A picture of Egypt's President Mohamed Mursi is seen on a vehicle as his supporters gather at Cairo's Tahrir Square in Egypt, July 10, 2012. Egypt's Supreme Constitutional Court on Tuesday suspended a presidential decree reinstating the dissolved People's Assembly (lower house of parliament). (Xinhua/Qin Haishi)
CAIRO, July 10 (Xinhua) -- Egypt's Supreme Constitutional Court on Tuesday suspended a presidential decree reinstating the dissolved People's Assembly (lower house of parliament).
The court, presided by Maher El-Behary, ordered to halt President Mohamed Morsi's decree issued on Sunday for the lower house to resume work.
It also ordered to execute its former decisions to void the parliament's lower house.
Speaker of the legislative body Mohamed Saad el-Katatni chaired a 15-minute session on Tuesday morning before the suspension was announced.
Morsi, who was sworn in on June 30, on Sunday ordered the dissolved parliament to resume work and that a new parliamentary election will be held within 60 days after the country's new constitution is approved by a public referendum.

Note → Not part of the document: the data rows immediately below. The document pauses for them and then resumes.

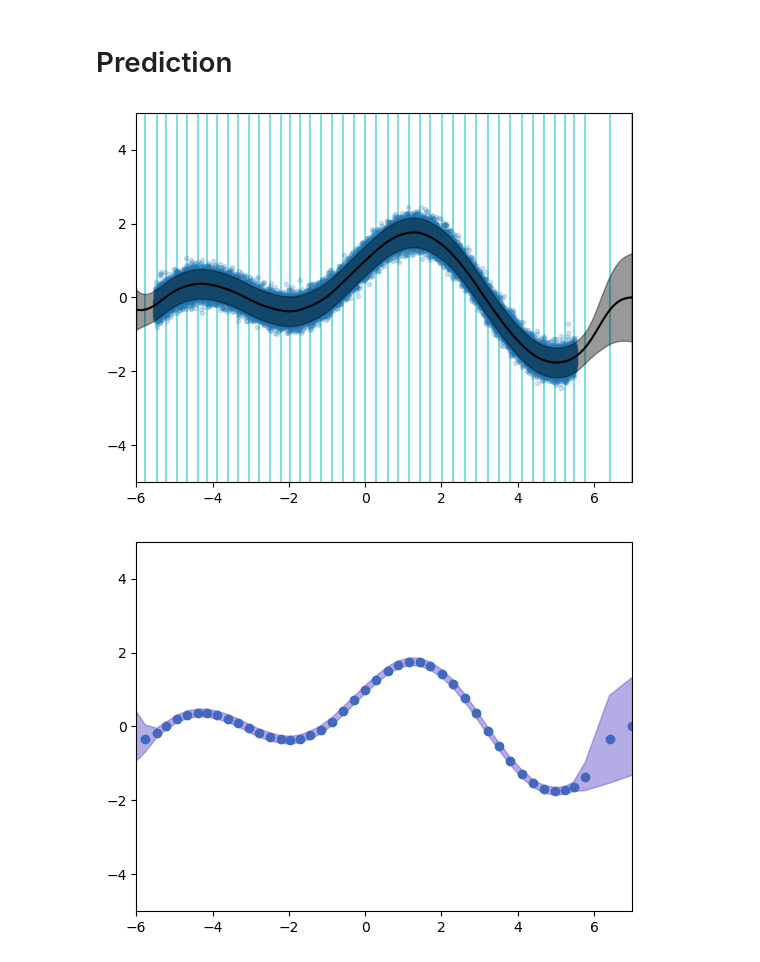
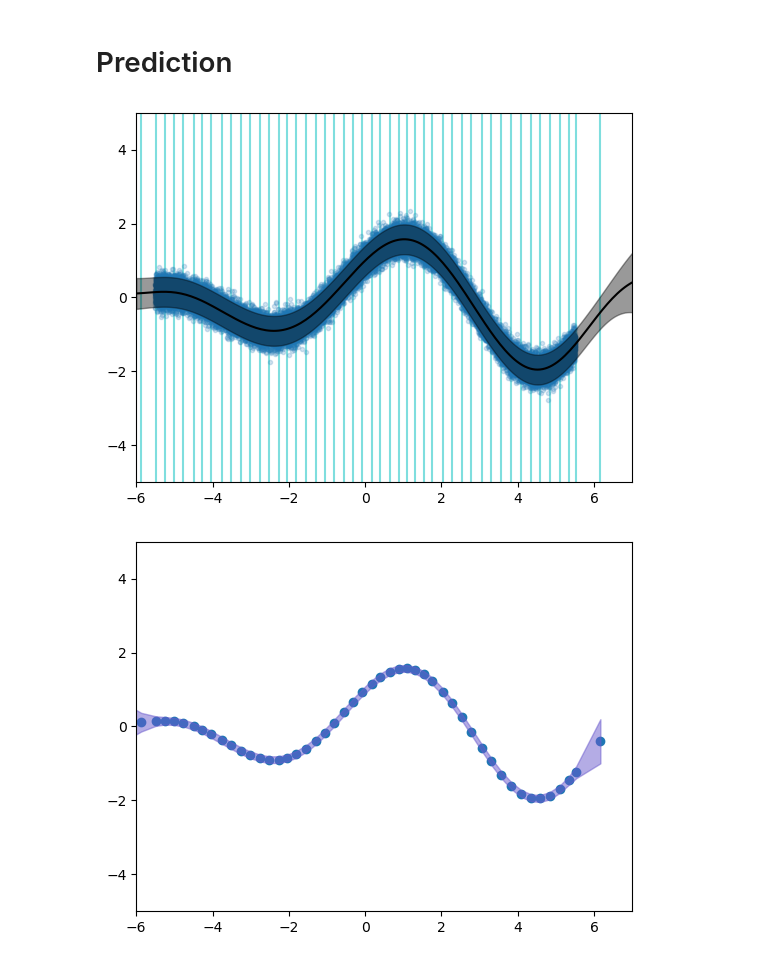
Before and after one commit to pymc-devs/pymcx, a Jupyter notebook: notebooks/gp-variational-stochastic.ipynb, the cells around one changed output. Drawn from its saved outputs; the diff is of its cells as text; code cells hidden in the pictures.

Commit message:
update, add scan fit

```diff
--- a/notebooks/gp-variational-stochastic.ipynb
+++ b/notebooks/gp-variational-stochastic.ipynb
@@ -43,7 +34,7 @@ noise = 0.2
 
 low, high = -5.5, 5.5
 x = np.sort(np.random.uniform(low, high, n_data))
-f = lambda x: np.sin(1 * x) + np.cos(0.5 * x)
+f = lambda x: np.sin(1 * x) + np.cos(0.75 * x)
 signal = f(x)
 y = signal + noise * np.random.randn(n_data)
 
@@ -60,11 +51,11 @@ with pm.Model() as model:
     pm.Data("X", np.asarray(X))
     pm.Data("y", np.asarray(y))
 
-    eta = pm.Exponential("eta", scale=1.0)
-    ell = pm.HalfFlat("ell")
+    eta = pm.Exponential("eta", scale=5.0)
+    ell = pm.InverseGamma("ell", mu=1.0, sigma=1.0, initval=0.25)
     cov_func = eta**2 * pm.gp.cov.ExpQuad(1, ls=ell)
 
-    c = pm.Exponential("c", scale=10)
+    c = pm.Exponential("c", scale=5)
     mean_func = pm.gp.mean.Constant(c)
 
     n_inducing = 50
@@ -72,7 +63,7 @@ with pm.Model() as model:
     z_init = pm.gp.util.kmeans_inducing_points(n_inducing, np.asarray(X))
     z_init = np.sort(z_init, axis=0)
 
-    sigma = pm.Exponential("sigma", scale=10)
+    sigma = pm.Exponential("sigma", scale=5.0)
 
     batch_size = 1024
     svgp = SVGP(
@@ -94,16 +85,18 @@ with model:
     schedule = optax.warmup_cosine_decay_schedule(
         init_value=0.0,
         peak_value=0.025,
-        warmup_steps=200,
-        decay_steps=10_000,
-        end_value=1e-5,
+        warmup_steps=300,
+        decay_steps=5000,
+        end_value=3e-4,
     )
+
+    n_steps = 10_000
     plt.plot(schedule(np.arange(n_steps)))
     plt.show()
 
     optimizer = optax.adam(learning_rate=schedule)
 
-    n_steps = 25_000
+    #params, history = svgp.fit_scan(X, y, optimizer, num_iters=n_steps)
     params, history = svgp.fit(X, y, optimizer, params=params, n_steps=n_steps)
 
 var_names = model.initial_point().keys()
@@ -129,30 +122,32 @@ t = np.linspace(-6, 7, 200)[:, None]
 sigma = results["sigma"] # or set sigma = None to not have likelihood noise
 
 with model:
-    f_predict = svgp.compile_pred_func_sd(sigma=sigma)
+    f_predict = svgp.compile_pred_func(sigma=sigma, diag=True)
 # %%
-mu, sd = f_predict(t, result)
+mu, var = f_predict(t, result)
+mu = mu.squeeze()
+sd = np.sqrt(var).squeeze()
 
 plt.plot(x, y, '.', zorder=0, alpha=0.2);
 plt.plot(t.flatten(), mu, color="k");
 plt.fill_between(t.flatten(), mu - 2*sd, mu + 2*sd, color="k", alpha=0.4, zorder=1);
 plt.xlim([-6, 7]);
 plt.ylim([-5, 5]);
 
-z = results["inducing_inputs"].flatten()
+z = results["z"].flatten()
 for z_ in z:
     plt.axvline(x=z_, color="c", zorder=-2, alpha=0.5)
 # %% [output]
-[figure, old version]
+[figure, new version]
 # %%
 mu = results["variational_mean"].flatten()
 plt.scatter(z, mu);
 
-L = pm.expand_packed_triangular(n=50, packed=pt.as_tensor(results["vrc"])).eval()
+L = pm.expand_packed_triangular(n=n_inducing, packed=pt.as_tensor(results["vrc"])).eval()
 Sigma = L.dot(L.T)
 sd = np.sqrt(np.diag(Sigma))
 plt.fill_between(z, mu - 2*sd, mu + 2*sd, color="slateblue", alpha=0.5);
 plt.xlim([-6, 7]);
 plt.ylim([-5, 5]);
 # %% [output]
-[figure, old version]
+[figure, new version]
```
Also changed, not shown: parts of 10 cells of this notebook, 2 other files.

The decision immediately sparked strong opposition from liberals and judges, who deemed the presidential decree an blatant violation of the judicial authority. A number of judges filed lawsuits against the decision to the Supreme Constitutional Court and the High Administrative Court.
On Monday, the Supreme Constitutional Court said its verdict about the dissolution of parliament was final and binding to all government institutions.
The Supreme Council of the Armed Forces on Monday affirmed the importance of laws and constitution, calling all Egyptians and state institutions to respect the constitutional declarations.
The Supreme Constitutional Court ruled on June 14 that the People's Assembly was null and void as some articles of the parliament election law were unconstitutional. The then-ruling military council ordered the dissolution of the People's Assembly in line with the verdict and retook legislative powers.
However, the Muslim Brotherhood and other Islamists have rejected the dissolution of parliament.
CAIRO, July 9 (Xinhua) -- Egyptian President Mohamed Morsi's decree that ordered the dissolved parliament to resume work did not contradict or violate the earlier decision by the Supreme Constitutional Court (SCC), said spokesman of the presidency Yasser Ali on Monday.
The presidential decree was issued to implement the SCC decision, Ali was quoted by official news agency MENA as saying in a statement, adding that there is no conflict between the presidency and the judiciary and the president respects the SCC decisions. Full story
CAIRO, July 9 (Xinhua) -- Egypt's Supreme Council of the Armed Forces (SCAF) on Monday affirmed the importance of laws and constitution, calling for all Egyptians and state institutions to respect the supplementary constitutional declaration, amid a severe debate created by President Mohamed Morsi's decree to resume the dissolved parliament.
"The SCAF's decision to dissolve the parliament was an executive decision within its powers in line with the ruling of the Supreme Constitutional Court," official news agency MENA quoted a statement issued by the SCAF as saying. Full story